Russia continues adhering to a position that the arbitration has no jurisdiction in this case, the diplomat said

MOSCOW, July 20. /TASS/. The Hague Court of Arbitration that has ordered Russia to pay compensation for the 2013 Arctic Sunrise Greenpeace ship incident encourages illegal steps, Foreign Ministry Deputy spokesman Artyom Kozhin told reporters on Thursday.

"Russia did not take part in this court proceeding as it adhered to and continues adhering to a position that the arbitration has no jurisdiction in this case," the diplomat said.

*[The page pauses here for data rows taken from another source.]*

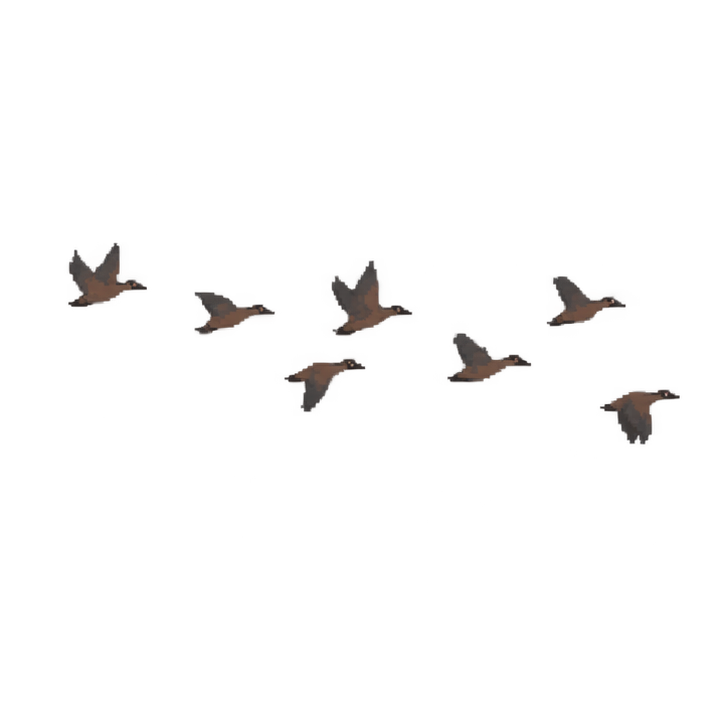
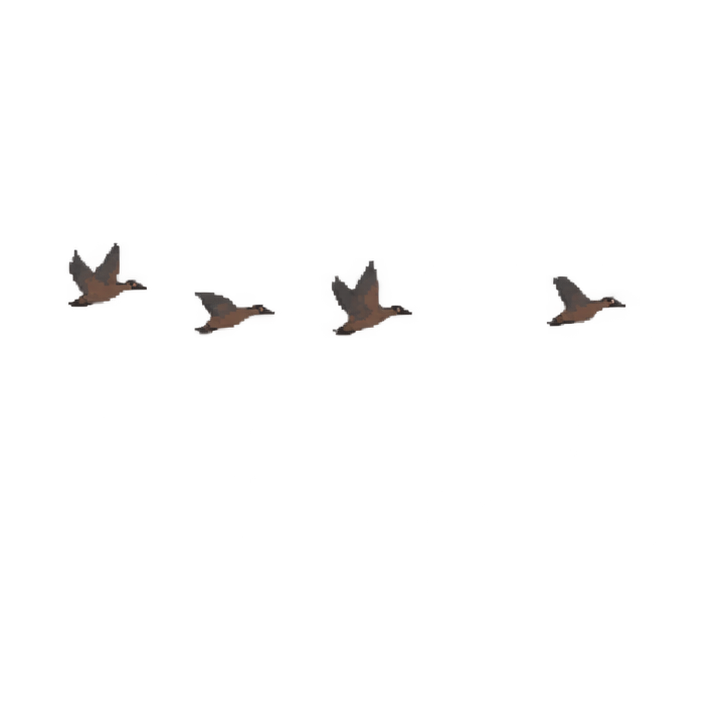
Update About hero section

Changed region(s): [[0.8204, 0.5166, 0.942, 0.6077], [0.395, 0.4862, 0.5166, 0.5773], [0.6077, 0.4558, 0.7293, 0.547]]

diff --git a/components/about/about-experience.tsx b/components/about/about-experience.tsx
@@ -13,13 +13,17 @@ const birdFrames = [
   `${ABOUT_PATH}/opening/bird-flock-02.png`,
   `${ABOUT_PATH}/opening/bird-flock-03.png`,
 ] as const;
-const birdSequence = [0, 1, 2, 1, 0] as const;
+const birdSequence = [0, 1, 2, 1] as const;
 
 function OpeningSection({ label }: { label: string }) {
   const [birdSequenceIndex, setBirdSequenceIndex] = useState(0);
 
   useEffect(() => {
     const motionPreference = window.matchMedia("(prefers-reduced-motion: reduce)");
+    birdFrames.forEach((src) => {
+      const image = new Image();
+      image.src = src;
+    });
     let timer: number | undefined;
 
     const syncBirdAnimation = () => {
@@ -29,8 +33,8 @@ function OpeningSection({ label }: { label: string }) {
         return;
       }
       timer = window.setInterval(() => {
-        setBirdSequenceIndex((index) => index === birdSequence.length - 1 ? 1 : index + 1);
-      }, 160);
+        setBirdSequenceIndex((index) => index === birdSequence.length - 1 ? 0 : index + 1);
+      }, 280);
     };
 
     syncBirdAnimation();

diff --git a/app/globals.css b/app/globals.css
@@ -202,7 +202,7 @@ a { color: inherit; }
   left: 0;
   width: clamp(300px, 28vw, 440px);
   aspect-ratio: 1;
-  animation: about-birds-cross 20s linear infinite;
+  animation: about-birds-cross 24s linear infinite;
 }
 
 .about-opening-bird {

The decision "is not of a comprehensive character and ignores the common practice of countries on countering irresponsible steps in the sea, including at potentially dangerous and complex technological facilities," he said.

"Unfortunately, we have to state that by its actions the arbitration court in fact encourages targeted illegal steps in the exclusive economic zones of states, on their continental shelf justified by the so-called ‘peaceful protest’," Kozhin said.

An international tribunal, established with support of the Permanent Court of Arbitration (PCA) in The Hague, ordered Russia on Tuesday to pay almost 5.4 mln euros as compensation for the detention and arrest of a Greenpeace vessel, the Arctic Sunrise, in 2013.

The vessel, operated by Greenpeace International, approached Russia’s offshore oil platform - the Prirazlomnaya - on September 18, 2013. The Greenpeace activists onboard tried to land on the platform, but were stopped by border guards, after which the vessel was towed to the Arctic city of Murmansk. The Arctic 30, including four Russians, were arrested. In late November 2013, the activists were released on bail and subsequently granted amnesty by decree of the Russian State Duma, the lower house of parliament.